I realized I was out of gas as I headed back from the doctor last week. I was out in the suburbs, too far from home to wait until I could go to my usual gas station, so I pulled into a random one on a side street. I got out, paid for my gas and waited for my tank to fill. In the interim, I washed my windshield.
Behind me, a man whistled. I ignored it, mostly because I was alone and in a hurry to get back to my kids. Then I heard the same guy yelling, “hey you, excuse me, excuse me,” so I turned around.
He was standing a few feet from me, near the bathrooms. He held the bathroom key up and said, “do you want to come into the bathroom with me?”
I tried to ignore him. In an attempt to get my attention, I assume, he made a suggestive gesture. “What, are you ignoring me?” he said, and I saw out of the corner of my eye that he was slowly edging towards me.
My car was still filling up with gas. No one was really around. I decided to treat him like a foolish child in the hopes of scaring him off, or at least embarrassing him enough to get him to go away. “You can’t seriously think I’m going to go have sex with you in that bathroom? Are you insane? Stop harassing me!” I said forcefully. I hoped it was loud and embarrassing enough for the people inside the store to hear.
“What? I like you! You should come here,” he said, and then he really started moving towards me with the key waving above his head.
I ran into my car and started it. I quickly realized I needed to stop filling my tank, so I ran around the side, spilled a bit of gas in my haste and threw on the cap. Then I high-tailed it out of there.
I drove all the way home before realizing that I was crying.
I let myself in my house and tried to figure out what gas station I had visited. Of course, I didn’t have a receipt or any idea what street I’d pulled off on. I wanted to call the gas station and tell them about the spilled bit of gas and the creep at the bathroom. But an hour of searching the internet revealed nothing.
I should have called the police. (Claire, if you are reading this as a teenager, you need to call the police. Do not follow your mom’s example.) He was harassing me at best and maybe actually threatening me with real violence. I should have at least reported him to the manager. I should have taken his photo or gotten his name.
But I didn’t do any of those things because I was scared.
In my previous life, I might have been more proactive. I know this because I was harassed before Shawn died. Of course I was – it’s part of being a woman in America! (As a side note, I don’t blame all men for this. It’s a small, small percentage of men who do these things. But every single woman I know has a story like this.)
When Shawn was alive and someone whistled at me, I’d point to my wedding ring and say something like, “You do not want my husband hearing that you just whistled at me!” It was usually pretty effective.
But it’s not just that I can’t truthfully say something like this anymore. It’s that I am acutely aware that there’s no one protecting me from these specific situations.

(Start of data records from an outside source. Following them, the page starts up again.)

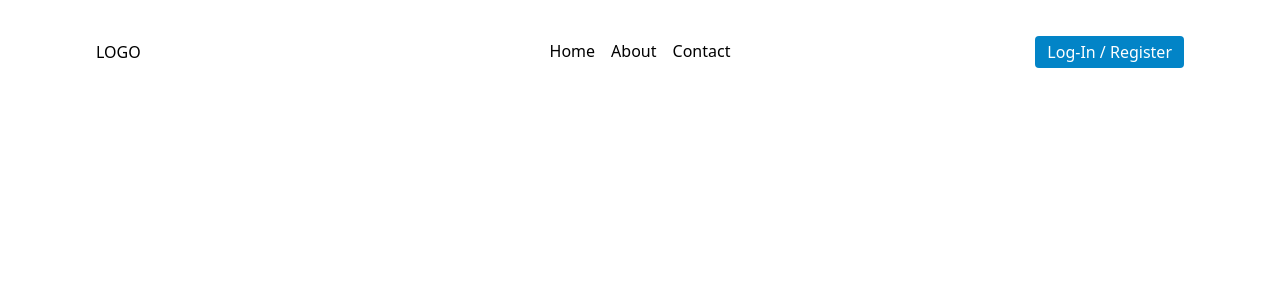
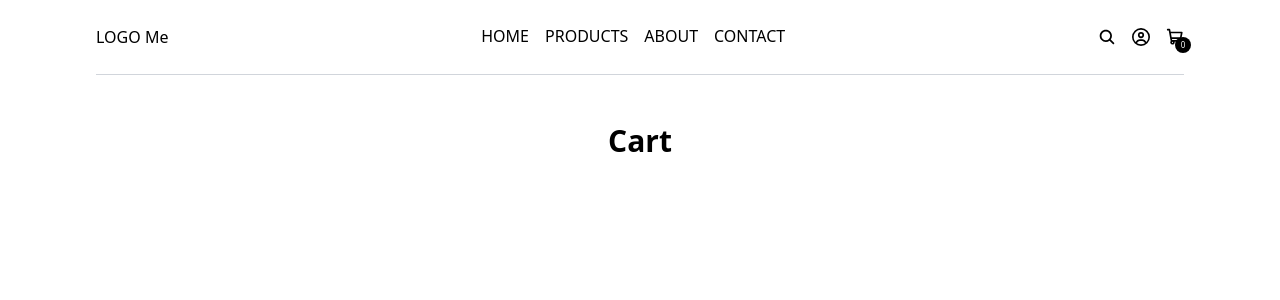
Before and after one commit to RjayBrown/liv_unbothered, a React (Vite) app in the folder frontend/: page /cart in a window 1280 px wide. Shown: the top 300 px of the page. Built offline with nearby package versions, Linux system fonts and the light colour scheme.

Commit message:
set up navigation

```diff
--- a/frontend/src/App.tsx
+++ b/frontend/src/App.tsx
@@ -4,6 +4,8 @@ import "./index.css";
 import { Home } from "./pages/Home";
 import { Login } from "./pages/Login";
 import { About } from "./pages/About";
+import { Products } from "./pages/Products";
+import { Cart } from "./pages/Cart";
 import { Contact } from "./pages/Contact";
 import { Navbar } from "./components/navigation/Navbar";
 
@@ -13,9 +15,12 @@ export const App = () => {
 			<Navbar />
 			<Routes>
 				<Route index element={<Home />} />
-				<Route path="/login" element={<Login />} />
+				<Route path="/products" element={<Products />} />
 				<Route path="/about" element={<About />} />
 				<Route path="/contact" element={<Contact />} />
+				<Route path="/login" element={<Login />} />
+
+				<Route path="/cart" element={<Cart />} />
 
 				<Route path="dashboard">
 					<Route index element={<h1>Main Dashboard</h1>} />
--- /dev/null
+++ b/frontend/src/components/navigation/MobileNavbar.tsx
@@ -0,0 +1,64 @@
+import { NavLink } from "react-router-dom";
+
+interface MobileNavbarProps {
+	toggle: {
+		visible: boolean;
+		setVisible: React.Dispatch<React.SetStateAction<boolean>>;
+	};
+}
+export const MobileNavbar = ({ toggle }: MobileNavbarProps) => {
+	return (
+		<nav
+			className={`absolute top-0 right-0 bottom-0 overflow-hidden flex flex-col pt-12 gap-4 justify-start items-start pl-6  transition-all ${
+				toggle.visible ? "w-full bg-white" : "w-0 bg-transparent"
+			}`}
+		>
+			<span
+				className="font-bold self-start mb-4 cursor-pointer"
+				onClick={() => toggle.setVisible(false)}
+			>
+				CLOSE
+			</span>
+			<NavLink
+				onClick={() => toggle.setVisible(false)}
+				className="flex flex-col justify-center items-start cursor-pointer"
+				to={""}
+			>
+				HOME
+				<hr className="w-full border-none h-[1.5px] bg-transparent" />
+			</NavLink>
+			<NavLink
+				onClick={() => toggle.setVisible(false)}
+				className="flex flex-col justify-center items-start cursor-pointer"
+				to={"products"}
+			>
+				PRODUCTS
+				<hr className="w-full border-none h-[1.5px] bg-transparent" />
+			</NavLink>
+			<NavLink
+				onClick={() => toggle.setVisible(false)}
+				className="flex flex-col justify-start items-start cursor-pointer"
+				to={"about"}
+			>
+				ABOUT
+				<hr className="w-full border-none h-[1.5px] bg-transparent" />
+			</NavLink>
+			<NavLink
+				onClick={() => toggle.setVisible(false)}
+				className="flex flex-col justify-center items-start cursor-pointer"
+				to={"contact"}
+			>
+				CONTACT
+				<hr className="w-full border-none h-[1.5px] bg-transparent" />
+			</NavLink>
+			<NavLink
+				onClick={() => toggle.setVisible(false)}
+				className="flex flex-col justify-center items-start cursor-pointer"
+				to={"cart"}
+			>
+				MY CART
+				<hr className="w-full border-none h-[1.5px] bg-transparent" />
+			</NavLink>
+		</nav>
+	);
+};
--- a/frontend/src/components/navigation/Navbar.tsx
+++ b/frontend/src/components/navigation/Navbar.tsx
@@ -1,91 +1,79 @@
 import { useState } from "react";
-import { Link, NavLink } from "react-router-dom";
+import { Link, NavLink, useLocation, useNavigate } from "react-router-dom";
+import { useStoreContext } from "../../utils/hooks/useStoreContext";
+import { MobileNavbar } from "./MobileNavbar";
+import { FaRegCircleUser } from "react-icons/fa6";
+import { IoSearch } from "react-icons/io5";
+import { PiShoppingCartBold } from "react-icons/pi";
 
 export const Navbar = () => {
-	const [visible, setVisible] = useState<Boolean>(false);
+	const { user, updateUser } = useStoreContext();
+	const [visible, setVisible] = useState<boolean>(false);
+	const navigate = useNavigate();
+	const location = useLocation();
+
 	return (
-		<header className="flex justify-between items-center p-6 md:px-24 mb-5">
-			<NavLink to={""} className="w-1/3 justify-self-start">
-				<h1>LOGO</h1>
-			</NavLink>
-			<nav className="hidden sm:flex justify-center items-center gap-4 w-1/3">
+		<header className="flex justify-between items-center cursor-pointer px-6 sm:px-0 py-6 md:mx-24 mb-12 border border-b-gray-300 border-l-0 border-r-0 border-t-0">
+			<h1
+				onClick={() => {
+					user === "Me" ? updateUser("You") : updateUser("Me");
+					navigate("");
+				}} // remove after finishing home page
+			>
+				LOGO {user}
+			</h1>
+
+			<nav className="hidden sm:flex justify-center items-center gap-4">
 				<NavLink className="flex flex-col justify-center items-center" to={""}>
-					Home
+					HOME
+					<hr className="w-2/4 border-none h-[1.5px] bg-transparent" />
+				</NavLink>
+				<NavLink
+					className="flex flex-col justify-center items-center"
+					to={"products"}
+				>
+					PRODUCTS
 					<hr className="w-2/4 border-none h-[1.5px] bg-transparent" />
 				</NavLink>
 				<NavLink
 					className="flex flex-col justify-center items-center"
 					to={"about"}
 				>
-					About
+					ABOUT
 					<hr className="w-2/4 border-none h-[1.5px] bg-transparent" />
 				</NavLink>
 				<NavLink
 					className="flex flex-col justify-center items-center"
 					to={"contact"}
 				>
-					Contact
+					CONTACT
 					<hr className="w-2/4 border-none h-[1.5px] bg-transparent" />
 				</NavLink>
 			</nav>
 
-			<div className="flex gap-4 w-1/3 justify-end items-center">
-				<NavLink
-					to={"login"}
-					className="my-3 px-3 py-1 bg-sky-600 hover:bg-sky-500 text-white rounded w-fit transition-colors"
+			<div className="flex justify-center items-center gap-4">
+				<span
+					className="cursor-pointer"
+					onClick={() => {
+						if (location.pathname !== "/products") {
+							navigate("/products");
+						}
+					}}
 				>
-					Log-In / Register
-				</NavLink>
-				<h1
-					onClick={() => setVisible(true)}
-					className="cursor-pointer sm:hidden"
-				>
-					MENU
-				</h1>
-				<div
-					className={`absolute top-0 right-0 bottom-0 overflow-hidden flex flex-col pt-12 gap-4 justify-start items-start pl-6 bg-white transition-all ${
-						visible ? "w-full " : "w-0"
-					}`}
-				>
-					<span
-						className="text-red-800 self-start mb-4"
-						onClick={() => setVisible(false)}
-					>
-						Go Back
+					<IoSearch className="text-lg" />
+				</span>
+				<div className="flex justify-center items-center relative">
+					<Link to="login">
+						<FaRegCircleUser className="text-lg" />
+					</Link>
+				</div>
+				<Link to="cart" className="relative">
+					<PiShoppingCartBold className="text-lg" />
+					<span className=" absolute right-[-7px] bottom-[-7px] w-4 text-center leading-4 bg-black text-white aspect-square rounded-full text-[8px]">
+						{0}
 					</span>
-					<NavLink
-						onClick={() => setVisible(false)}
-						className="flex flex-col justify-center items-start"
-						to={""}
-					>
-						Home
-						<hr className=" border-none h-[1.5px] bg-transparent" />
-					</NavLink>
-					<NavLink
-						onClick={() => setVisible(false)}
-						className="flex flex-col justify-center items-start"
-						to={"collection"}
-					>
-						Collection
-						<hr className="w-full border-none h-[1.5px] bg-transparent" />
-					</NavLink>
-					<NavLink
-						onClick={() => setVisible(false)}
-						className="flex flex-col justify-start items-start"
-						to={"about"}
-					>
-						About
-						<hr className="w-full border-none h-[1.5px] bg-transparent" />
-					</NavLink>
-					<NavLink
-						onClick={() => setVisible(false)}
-						className="flex flex-col justify-center items-center"
-						to={"contact"}
-					>
-						Contact
-						<hr className="w-full border-none h-[1.5px] bg-transparent" />
-					</NavLink>
-				</div>
+				</Link>
+				<MobileNavbar toggle={{ visible, setVisible }} />
 			</div>
 		</header>
 	);
--- a/frontend/src/contexts/AppDataContext.tsx
+++ b/frontend/src/contexts/AppDataContext.tsx
@@ -1,29 +1,62 @@
-import { createContext, useState, type FC, type ReactNode } from "react";
+import {
+	createContext,
+	useEffect,
+	useState,
+	type FC,
+	type ReactNode,
+} from "react";
+import { MOCK_DATA } from "../utils/MOCK_DATA"; // TODO: replace with product data - fetch from within context provider
 
 export type AppDataContextType = {
 	user: string;
 	updateUser: (name: "Me" | "You") => void;
+	products: Products;
+} | null;
+
+export type Product = {
+	_id: string;
+	name: string;
+	description: string;
+	price: number;
+	image: any[];
+	category: string;
+	subcategory: string;
+	sizes: Size[];
+	date: string; // TODO: switch to number?
+	bestseller: boolean;
 };
+
+export type Products = Product[];
+
+export type Size = "S" | "M" | "L" | "XL" | "2XL";
 
 interface AppDataProviderProps {
 	children: ReactNode;
 }
 
-export const AppDataContext = createContext<AppDataContextType>({
-	user: "Me",
-	updateUser: () => {},
-});
+export const AppDataContext = createContext<AppDataContextType>(null);
 
 export const AppDataProvider: FC<AppDataProviderProps> = ({ children }) => {
 	const [user, setUser] = useState("Me");
 
 	const updateUser = (name: "Me" | "You") => {
 		setUser(name);
+		console.log(user);
 	};
+
+	const value: AppDataContextType = {
+		user,
+		updateUser,
+		products: MOCK_DATA,
+	};
+
+	useEffect(() => {
+		console.log(value);
+	}, [user]);
 
 	return (
 		<>
-			<AppDataContext value={{ user, updateUser }}>{children}</AppDataContext>
+			<AppDataContext value={value}>{children}</AppDataContext>
 		</>
 	);
 };
--- /dev/null
+++ b/frontend/src/pages/Cart.tsx
@@ -0,0 +1,5 @@
+import React from "react";
+
+export const Cart = () => {
+	return <h1 className="text-center text-3xl font-semibold">Cart</h1>;
+};
--- /dev/null
+++ b/frontend/src/pages/Products.tsx
@@ -0,0 +1,5 @@
+import React from "react";
+
+export const Products = () => {
+	return <h1 className="text-center text-3xl font-semibold">Products</h1>;
+};
--- /dev/null
+++ b/frontend/src/utils/MOCK_DATA.ts
@@ -0,0 +1,125 @@
+import type { Products } from "../contexts/AppDataContext";
+import img from "../assets/LIV-UNBOTHERED.jpg";
+
+export const MOCK_DATA: Products = [
+	{
+		_id: "01JYYZD2J6Q8FGYGAZXEZQBYGM",
+		name: "Stylish T-Shirt",
+		description: "Stylish t-shirt with custom design.",
+		price: 24.99,
+		image: [`${img}`, `${img}`, `${img}`, `${img}`],
+		category: "Men, Women",
+		subcategory: "Topwear",
+		sizes: ["S", "M", "L", "XL"],
+		date: "2025-03-10T17:42:28Z",
+		bestseller: true,
+	},
+	{
+		_id: "01JYYZD2J75BP8JDW2ANY9T84A",
+		name: "Stylish T-Shirt 2",
+		description: "Stylish t-shirt with custom design.",
+		price: 34.99,
+		image: [`${img}`, `${img}`, `${img}`, `${img}`],
+		category: "Men, Women",
+		subcategory: "Topwear",
+		sizes: ["S", "M", "L", "XL"],
+		date: "2025-05-21T13:05:47Z",
+		bestseller: true,
+	},
+	{
+		_id: "01JYYZD2J8N5HRDVKC0PHXTR8H",
+		name: "Stylish Laptop Backpack",
+		description: "Water-resistant laptop backpack with multiple compartments.",
+		price: 69.99,
+		image: [`${img}`, `${img}`, `${img}`, `${img}`],
+		category: "Men, Women",
+		subcategory: "Accessories",
+		sizes: ["S", "M", "L", "XL"],
+		date: "2025-05-10T02:07:47Z",
+		bestseller: false,
+	},
+	{
+		_id: "01JYYZD2J9JFYXKTWJMB8VKMAN",
+		name: "Stylish Oversized T-Shirt",
+		description: "Stylish oversized t-shirt with custom design.",
+		price: 38.99,
+		image: [`${img}`, `${img}`, `${img}`, `${img}`],
+		category: "Men, Women",
+		subcategory: "Topwear",
+		sizes: ["S", "M", "L", "XL"],
+		date: "2024-12-25T14:47:50Z",
+		bestseller: false,
+	},
+	{
+		_id: "01JYYZD2JAW1VN933GTN507CGJ",
+		name: "Stylish Hoodie",
+		description: "Stylish hoodie with custom design.",
+		price: 52.99,
+		image: [`${img}`, `${img}`, `${img}`, `${img}`],
+		category: "Men, Women",
+		subcategory: "Topwear",
+		sizes: ["S", "M", "L", "XL"],
+		date: "2024-08-27T17:26:37Z",
+		bestseller: true,
+	},
+	{
+		_id: "01JYYZD2J6Q8FGYGAZXEZQBYG3",
+		name: "Stylish T-Shirt 3",
+		description: "Stylish t-shirt with custom design.",
+		price: 22.99,
+		image: [`${img}`, `${img}`, `${img}`, `${img}`],
+		category: "Men, Women",
+		subcategory: "Topwear",
+		sizes: ["S", "M", "L", "XL"],
+		date: "2025-03-10T17:42:28Z",
+		bestseller: false,
+	},
+	{
+		_id: "01JYYZD2J75BP8JDW2ANY9T844",
+		name: "Stylish T-Shirt 4",
+		description: "Stylish t-shirt with custom design.",
+		price: 39.99,
+		image: [`${img}`, `${img}`, `${img}`, `${img}`],
+		category: "Men, Women",
+		subcategory: "Topwear",
+		sizes: ["S", "M", "L", "XL"],
+		date: "2025-05-21T13:05:47Z",
+		bestseller: true,
+	},
+	{
+		_id: "01JYYZD2J8N5HRDVKC0PHXTR82",
+		name: "Stylish Backpack 2",
+		description: "Water-resistant laptop backpack with multiple compartments.",
+		price: 79.99,
+		image: [`${img}`, `${img}`, `${img}`, `${img}`],
+		category: "Men, Women",
+		subcategory: "Accessories",
+		sizes: ["S", "M", "L", "XL"],
+		date: "2025-05-10T02:07:47Z",
+		bestseller: false,
+	},
+	{
+		_id: "01JYYZD2J9JFYXKTWJMB8VKMA2",
+		name: "Stylish Oversized T-Shirt 2",
+		description: "Stylish oversized t-shirt with custom design.",
+		price: 27.99,
+		image: [`${img}`, `${img}`, `${img}`, `${img}`],
+		category: "Men, Women",
+		subcategory: "Topwear",
+		sizes: ["S", "M", "L", "XL"],
+		date: "2024-12-25T14:47:50Z",
+		bestseller: true,
+	},
+	{
+		_id: "01JYYZD2JAW1VN933GTN507CG2",
+		name: "Stylish Hoodie 2",
+		description: "Stylish hoodie with custom design.",
+		price: 44.99,
+		image: [`${img}`, `${img}`, `${img}`, `${img}`],
+		category: "Men, Women",
+		subcategory: "Topwear",
+		sizes: ["S", "M", "L", "XL"],
+		date: "2024-08-27T17:26:37Z",
+		bestseller: false,
+	},
+];
--- /dev/null
+++ b/frontend/src/utils/hooks/useStoreContext.tsx
@@ -0,0 +1,13 @@
+import { useContext } from "react";
+import { AppDataContext } from "../../contexts/AppDataContext";
+
+export const useStoreContext = () => {
+	const context = useContext(AppDataContext);
+
+	if (!context) {
+		throw new Error(
+			"Context is undefined - please use within the AppDataProvider"
+		);
+	}
+	return context;
+};
```
Also changed, not shown: frontend/src/utils/constants.ts (added).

I can handle most harassment, because I’ve had a decent amount of practice (again, see “being a woman in America.”) But when this situation turned threatening, I found myself really scared. And once I got home, I realized I was crying not just because I was scared but also because I was acutely missing my husband. I was missing the feeling of being protected by him, even though he wasn’t with me 100% of the time when he was alive. I was missing the sound of his voice when I’d tell him about getting harassed – he was always so livid.
Moreover, I want to feel like I did when Shawn was alive. I want to feel trust in the world around me. I want to feel reassured by the fact that I can call the police, scream for help, or at minimum really scream at the perpetrator.
But I didn’t do any of those things. Instead, I fled. I let my newfound fear take over and I got the hell out of that gas station.
I’m not sure what I’ll do if and when this happens again. I hope I’ll call the police. I hope I’ll say something much harsher. I hope I’ll act less out of fear and more out of trust of the many people out there who can help.
But maybe I’ll flee. Because the one person who can’t help me anymore is Shawn, and that knowledge makes me a lot more nervous when I hear someone whistling at me.